───── SOURCE DATA ─────

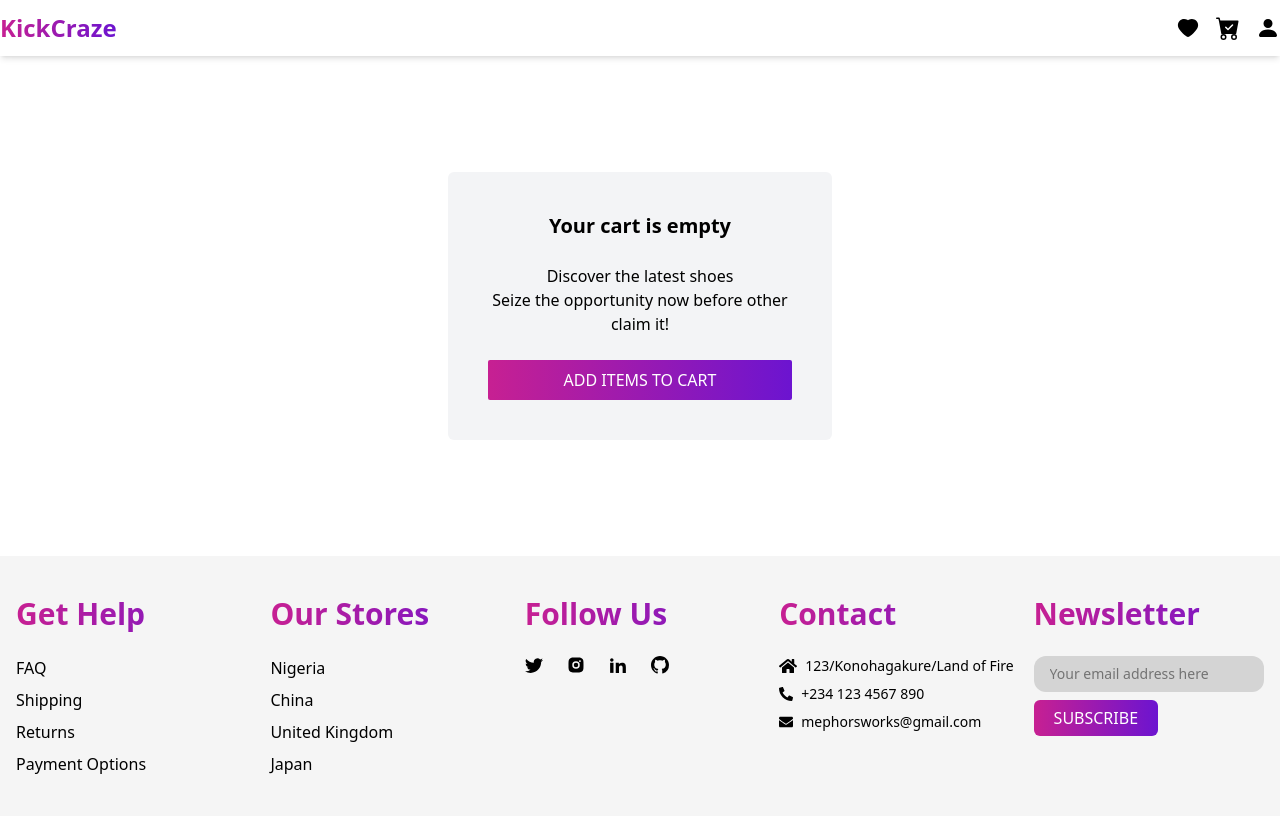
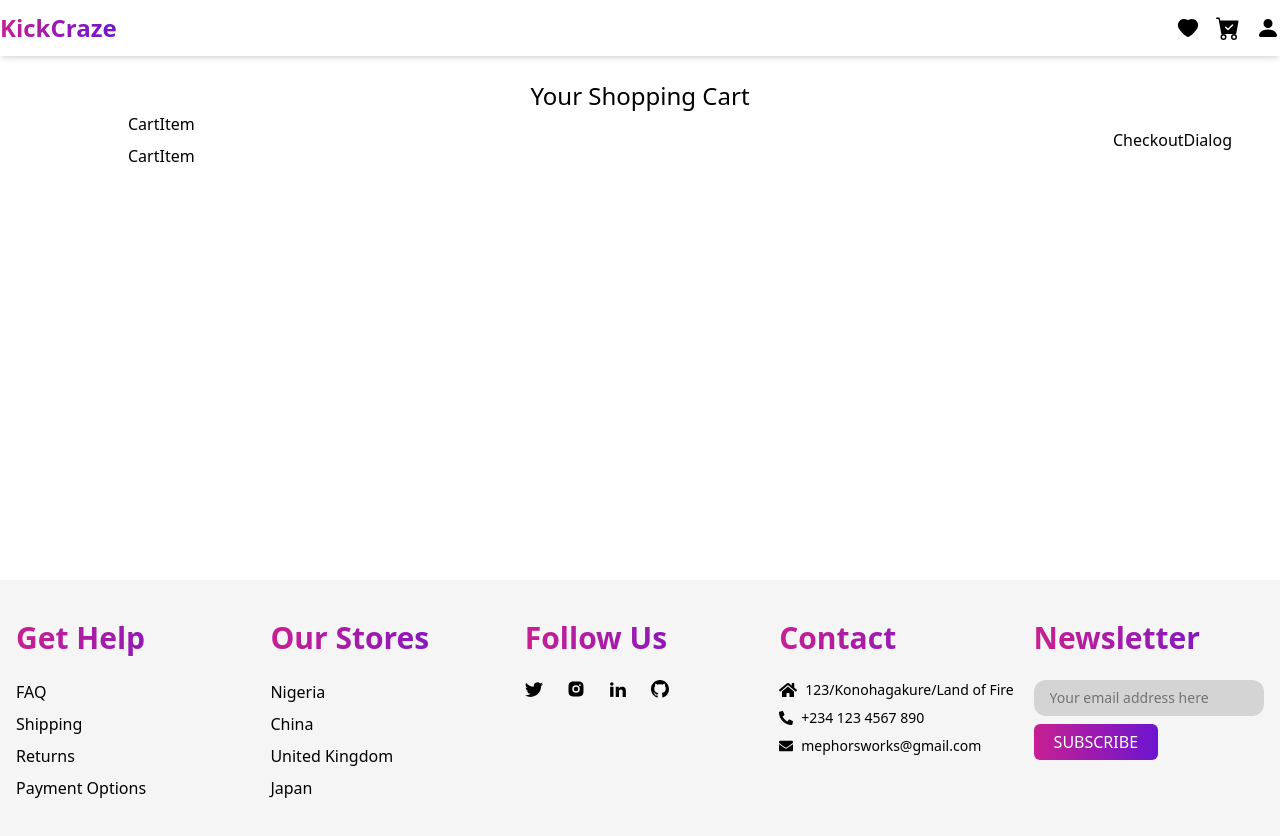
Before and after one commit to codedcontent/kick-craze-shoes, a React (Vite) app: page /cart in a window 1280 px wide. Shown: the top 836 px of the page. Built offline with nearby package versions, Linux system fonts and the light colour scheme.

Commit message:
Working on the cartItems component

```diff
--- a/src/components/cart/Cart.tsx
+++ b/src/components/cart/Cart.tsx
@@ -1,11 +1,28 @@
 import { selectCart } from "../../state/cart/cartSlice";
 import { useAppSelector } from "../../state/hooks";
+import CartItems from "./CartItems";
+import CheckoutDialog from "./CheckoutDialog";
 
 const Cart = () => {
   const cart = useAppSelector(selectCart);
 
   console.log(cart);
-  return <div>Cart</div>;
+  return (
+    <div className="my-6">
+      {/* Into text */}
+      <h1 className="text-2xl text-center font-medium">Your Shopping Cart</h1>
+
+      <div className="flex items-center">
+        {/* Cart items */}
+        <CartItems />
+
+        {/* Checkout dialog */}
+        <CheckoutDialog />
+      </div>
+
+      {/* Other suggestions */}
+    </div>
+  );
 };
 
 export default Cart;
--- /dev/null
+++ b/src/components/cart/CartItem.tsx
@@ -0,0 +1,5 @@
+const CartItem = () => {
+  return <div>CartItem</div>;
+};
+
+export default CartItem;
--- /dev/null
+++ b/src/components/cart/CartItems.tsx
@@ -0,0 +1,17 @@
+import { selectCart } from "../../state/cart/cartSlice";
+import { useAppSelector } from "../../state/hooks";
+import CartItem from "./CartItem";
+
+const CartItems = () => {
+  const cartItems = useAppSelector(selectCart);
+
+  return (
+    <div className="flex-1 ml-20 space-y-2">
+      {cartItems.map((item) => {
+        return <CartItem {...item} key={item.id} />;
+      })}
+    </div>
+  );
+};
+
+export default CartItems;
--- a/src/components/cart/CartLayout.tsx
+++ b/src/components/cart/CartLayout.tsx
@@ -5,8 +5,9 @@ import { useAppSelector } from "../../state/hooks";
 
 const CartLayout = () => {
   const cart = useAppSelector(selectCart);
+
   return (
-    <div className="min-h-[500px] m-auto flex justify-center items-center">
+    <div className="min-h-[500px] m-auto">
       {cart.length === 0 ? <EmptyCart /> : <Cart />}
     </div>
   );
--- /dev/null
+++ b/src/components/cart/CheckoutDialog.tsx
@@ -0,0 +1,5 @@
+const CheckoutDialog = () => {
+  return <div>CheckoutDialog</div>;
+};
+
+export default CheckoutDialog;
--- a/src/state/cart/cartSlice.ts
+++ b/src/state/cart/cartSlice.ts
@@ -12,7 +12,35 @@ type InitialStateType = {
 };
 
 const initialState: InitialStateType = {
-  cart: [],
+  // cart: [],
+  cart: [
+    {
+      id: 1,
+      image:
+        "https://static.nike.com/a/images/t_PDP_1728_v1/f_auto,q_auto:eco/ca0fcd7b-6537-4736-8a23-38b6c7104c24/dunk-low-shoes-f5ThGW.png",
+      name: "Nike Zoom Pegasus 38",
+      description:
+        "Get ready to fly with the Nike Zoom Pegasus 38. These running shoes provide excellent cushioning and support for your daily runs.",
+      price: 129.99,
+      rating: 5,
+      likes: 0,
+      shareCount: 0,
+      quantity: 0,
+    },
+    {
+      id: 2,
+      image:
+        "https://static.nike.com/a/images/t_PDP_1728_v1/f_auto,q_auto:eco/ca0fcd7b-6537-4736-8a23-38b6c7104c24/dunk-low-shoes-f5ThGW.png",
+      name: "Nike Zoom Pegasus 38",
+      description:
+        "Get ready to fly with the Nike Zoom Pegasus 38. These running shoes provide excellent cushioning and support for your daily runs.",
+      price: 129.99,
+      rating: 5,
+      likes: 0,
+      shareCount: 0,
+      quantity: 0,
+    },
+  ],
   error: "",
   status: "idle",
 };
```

─────
───── SOURCE DATA ─────

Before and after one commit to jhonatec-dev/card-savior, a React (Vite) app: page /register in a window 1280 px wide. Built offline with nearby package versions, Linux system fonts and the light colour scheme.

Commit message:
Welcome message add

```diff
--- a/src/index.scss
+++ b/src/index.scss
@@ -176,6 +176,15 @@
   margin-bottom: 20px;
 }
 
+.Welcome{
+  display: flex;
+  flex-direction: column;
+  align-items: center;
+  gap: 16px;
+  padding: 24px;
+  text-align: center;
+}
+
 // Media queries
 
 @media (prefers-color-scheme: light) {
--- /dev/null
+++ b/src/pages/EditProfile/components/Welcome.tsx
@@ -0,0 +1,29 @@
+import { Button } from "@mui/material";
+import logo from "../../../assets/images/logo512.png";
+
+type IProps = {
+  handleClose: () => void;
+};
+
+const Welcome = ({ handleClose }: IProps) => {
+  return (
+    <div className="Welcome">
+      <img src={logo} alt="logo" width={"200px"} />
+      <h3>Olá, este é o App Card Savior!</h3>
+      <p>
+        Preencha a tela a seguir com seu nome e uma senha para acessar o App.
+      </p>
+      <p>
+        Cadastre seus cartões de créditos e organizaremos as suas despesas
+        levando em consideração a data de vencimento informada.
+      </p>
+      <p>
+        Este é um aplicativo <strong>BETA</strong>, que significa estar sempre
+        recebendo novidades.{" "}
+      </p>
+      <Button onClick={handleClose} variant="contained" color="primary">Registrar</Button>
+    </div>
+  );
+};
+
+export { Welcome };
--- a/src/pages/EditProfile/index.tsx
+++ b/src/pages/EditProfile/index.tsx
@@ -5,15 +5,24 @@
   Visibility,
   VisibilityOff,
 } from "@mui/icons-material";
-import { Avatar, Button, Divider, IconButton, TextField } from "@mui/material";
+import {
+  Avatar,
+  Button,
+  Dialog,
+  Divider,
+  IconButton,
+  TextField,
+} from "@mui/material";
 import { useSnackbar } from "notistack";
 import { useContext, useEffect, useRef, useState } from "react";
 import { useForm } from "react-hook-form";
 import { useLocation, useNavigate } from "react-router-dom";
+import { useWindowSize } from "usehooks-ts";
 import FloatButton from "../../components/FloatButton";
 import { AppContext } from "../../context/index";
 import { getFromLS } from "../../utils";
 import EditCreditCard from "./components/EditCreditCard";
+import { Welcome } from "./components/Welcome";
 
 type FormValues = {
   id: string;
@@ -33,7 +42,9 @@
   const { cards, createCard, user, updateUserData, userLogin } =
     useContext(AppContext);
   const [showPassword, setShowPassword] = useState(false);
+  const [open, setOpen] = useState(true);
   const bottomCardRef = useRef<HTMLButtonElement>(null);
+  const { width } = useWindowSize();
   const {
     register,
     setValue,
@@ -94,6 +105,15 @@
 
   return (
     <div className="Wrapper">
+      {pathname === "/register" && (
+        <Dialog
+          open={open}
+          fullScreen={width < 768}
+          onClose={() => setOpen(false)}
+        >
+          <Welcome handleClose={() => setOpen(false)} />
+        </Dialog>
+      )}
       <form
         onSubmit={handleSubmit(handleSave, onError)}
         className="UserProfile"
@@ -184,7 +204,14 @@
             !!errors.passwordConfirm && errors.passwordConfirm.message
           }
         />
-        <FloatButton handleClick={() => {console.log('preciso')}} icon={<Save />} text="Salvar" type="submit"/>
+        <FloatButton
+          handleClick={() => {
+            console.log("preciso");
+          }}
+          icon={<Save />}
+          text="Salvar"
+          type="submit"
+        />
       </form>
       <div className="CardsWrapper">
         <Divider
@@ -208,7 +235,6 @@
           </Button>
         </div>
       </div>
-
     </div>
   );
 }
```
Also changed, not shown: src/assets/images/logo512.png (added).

─────

### YOUR ASSIGNMENT
Every line in the records above that contains the word "default" should be copied out.

### RESPONSE TO THE EXERCISE
 export default Cart;
+export default CartItem;
+export default CartItems;
+export default CheckoutDialog;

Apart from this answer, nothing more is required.